Early Years

Using our Radical Efficiency model, we have worked with six localities around the UK to find innovative ways of delivering radically better and more affordable services. The result? Services that offer much better outcomes for their users whilst delivering cost savings of on average 25%.

Although most of the children’s centres we have worked with are well-regarded by the parents who access them, our research showed that only 1 in 10 of the families most in need of support actually use them. Rethinking how we deliver early years services is therefore crucial to ensure families do not miss out on vital support that can help them.

Early years budgets were being slashed by 20-30% before the Transforming Early Years programme began, so in order to not deliver less they had to rethink how they delivered.

We have worked with teams made up of frontline professionals, local councillors, parents and families, and local third sector organisation to help them to come to a real and new understanding of the challenges faced in their local areas. This has allowed radically better and more affordable solutions to be developed and the sites have made great progress with successfully implementing these new solutions. The programme has demonstrated:
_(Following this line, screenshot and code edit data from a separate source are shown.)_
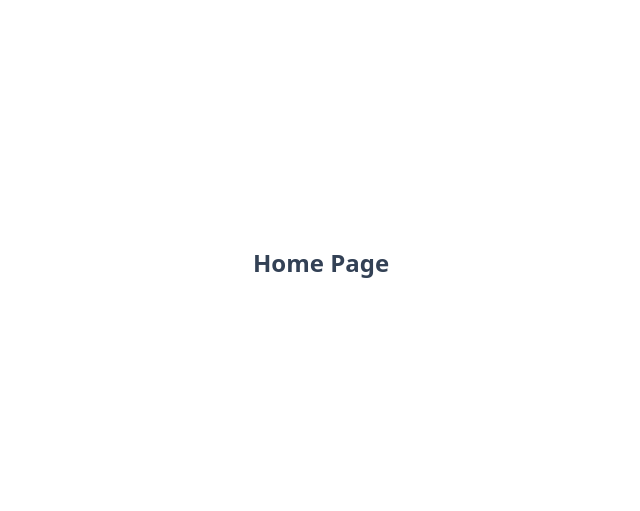
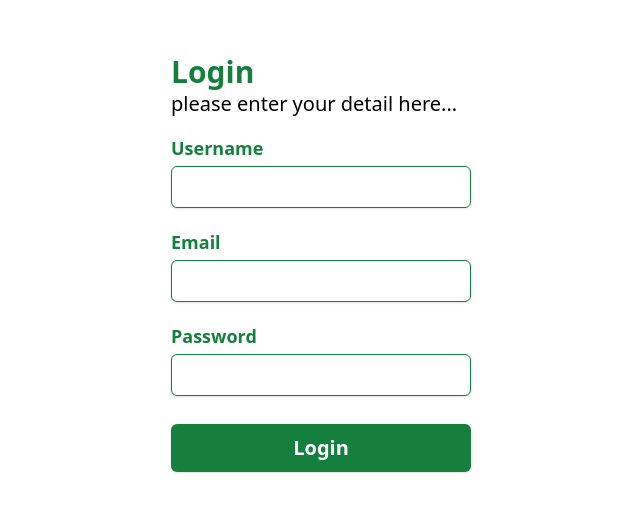
Before and after one commit to sandiarbaa/localstorage-mobile, a React (Vite) app: page / in a window 1280 px wide. Shown: the part 137-648 px from the top of the page, without its empty margins (319-959 px from the left). Built offline with nearby package versions, Linux system fonts and the light colour scheme.

Commit message:
project done

```diff
--- a/src/App.jsx
+++ /dev/null
@@ -1,7 +0,0 @@
-export default function App() {
-  return (
-    <div className="flex justify-center items-center min-h-screen">
-      <h1 className="text-2xl font-bold text-slate-700">Home Page</h1>
-    </div>
-  );
-}
--- /dev/null
+++ b/src/components/button/index.jsx
@@ -0,0 +1,15 @@
+import React from "react";
+
+const Button = ({ children, style, klik }) => {
+  return (
+    <button
+      type="submit"
+      className={`bg-green-700 text-white ${style} rounded-md mt-2 shadow font-bold text-xl `}
+      onClick={() => klik()}
+    >
+      {children}
+    </button>
+  );
+};
+
+export default Button;
--- /dev/null
+++ b/src/components/input/index.jsx
@@ -0,0 +1,22 @@
+import React from "react";
+
+const InputForm = ({ text, type, name }) => {
+  return (
+    <div className="mb-5">
+      <label
+        htmlFor={type}
+        className="block text-lg font-semibold text-green-700 mb-1 "
+      >
+        {text}
+      </label>
+      <input
+        type={type}
+        className="border shadow w-full rounded-md px-4 py-2 border-green-700"
+        name={name}
+        id={type}
+      />
+    </div>
+  );
+};
+
+export default InputForm;
--- a/src/main.jsx
+++ b/src/main.jsx
@@ -1,18 +1,25 @@
 import React from "react";
 import ReactDOM from "react-dom/client";
-import App from "./App.jsx";
 import "./index.css";
 import { createBrowserRouter, RouterProvider } from "react-router-dom";
+import LoginPage from "./pages/login.jsx";
+import ErrorPage from "./pages/error.jsx";
+import Dashboard from "./pages/dashboard.jsx";
 
 const router = createBrowserRouter([
   {
     path: "/",
-    element: <App />,
+    element: <LoginPage />,
+    errorElement: <ErrorPage />,
+  },
+  {
+    path: "/dashboard",
+    element: <Dashboard />,
   },
 ]);
 
 ReactDOM.createRoot(document.getElementById("root")).render(
   <React.StrictMode>
-    <App />
+    <RouterProvider router={router} />
   </React.StrictMode>
 );
--- /dev/null
+++ b/src/pages/dashboard.jsx
@@ -0,0 +1,23 @@
+import React from "react";
+import Button from "../components/button";
+
+const username = localStorage.getItem("username");
+
+const Dashboard = () => {
+  const handleLogout = () => {
+    localStorage.removeItem("username");
+    localStorage.removeItem("email");
+    localStorage.removeItem("password");
+    window.location.href = "/";
+  };
+  return (
+    <div className="flex flex-col justify-center items-center min-h-screen">
+      <h1 className="text-2xl font-bold text-slate-700">Welcome, {username}</h1>
+      <Button style="px-4 py-1" klik={handleLogout}>
+        Logout
+      </Button>
+    </div>
+  );
+};
+
+export default Dashboard;
--- /dev/null
+++ b/src/pages/error.jsx
@@ -0,0 +1,16 @@
+import { useRouteError } from "react-router-dom";
+
+const ErrorPage = () => {
+  const error = useRouteError();
+
+  return (
+    <div className="flex flex-col justify-center items-center min-h-screen">
+      <h1 className="text-2xl font-bold text-slate-700">Error Page</h1>
+      <p className="mt-5 text-xl font-semibold italic text-red-500">
+        Error : {error.statusText}
+      </p>
+    </div>
+  );
+};
+
+export default ErrorPage;
--- /dev/null
+++ b/src/pages/login.jsx
@@ -0,0 +1,30 @@
+import React from "react";
+import Button from "../components/button";
+import InputForm from "../components/input";
+
+const handleLogin = (event) => {
+  event.preventDefault();
+  localStorage.setItem("username", event.target.username.value);
+  localStorage.setItem("email", event.target.email.value);
+  localStorage.setItem("password", event.target.password.value);
+  window.location.href = "/dashboard";
+};
+
+const LoginPage = () => {
+  return (
+    <div className="flex justify-center items-center min-h-screen">
+      <div className="w-[300px]">
+        <h1 className="text-3xl font-bold text-green-700">Login</h1>
+        <p className="mb-4 text-xl">please enter your detail here...</p>
+        <form onSubmit={handleLogin}>
+          <InputForm text="Username" type="text" name="username" />
+          <InputForm text="Email" type="email" name="email" />
+          <InputForm text="Password" type="password" name="pasword" />
+          <Button style="w-full px-4 py-2.5">Login</Button>
+        </form>
+      </div>
+    </div>
+  );
+};
+
+export default LoginPage;
```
  • new service models are on average 25% cheaper than traditional models
  • they reach on average 120% more families, including targeting those most in need of support
  • they will realise unit cost savings of between 30 - 81%

Reading Borough Council have already demonstrated savings of £34,000 in the Whitley Children's Centre budget (34%), volunteers have contributed 380 hours in 6 months and the number of children reached by the Children's Centre has increased from 31% to 55% in that time. Reading are now replicating the approach across all of their children's centres, showing potential for much greater savings, higher performance and a close relationship with families and communities.

Locality teams have revealed some profound truths about their services and the communities they seek to serve. These include:

  • the realisation that although they view their services as successful because the families they do reach are enthusiastic about them, they are not engaging with many families most in need of help
  • more focus is needed on creating ‘non judgemental’ spaces that these families feel comfortable in, which is often about where they are located as well as the need for more peer to peer support work
  • engagement with families should be helped by creating early years services that are owned and delivered by local parents, requiring changes in governance structures. Creating children’s centres with a cooperative or mutual structure that puts users at the heart of the service

The service models they have developed will make a real difference to their communities. If you're interested in getting an overview of the programme, including a summary of the findings, click here. If you're interested in deeper learning then read our learning report, which includes comprehensive figures from our external evaluation.You can also access case studies from each of the sites, by clicking the links to the right hand side.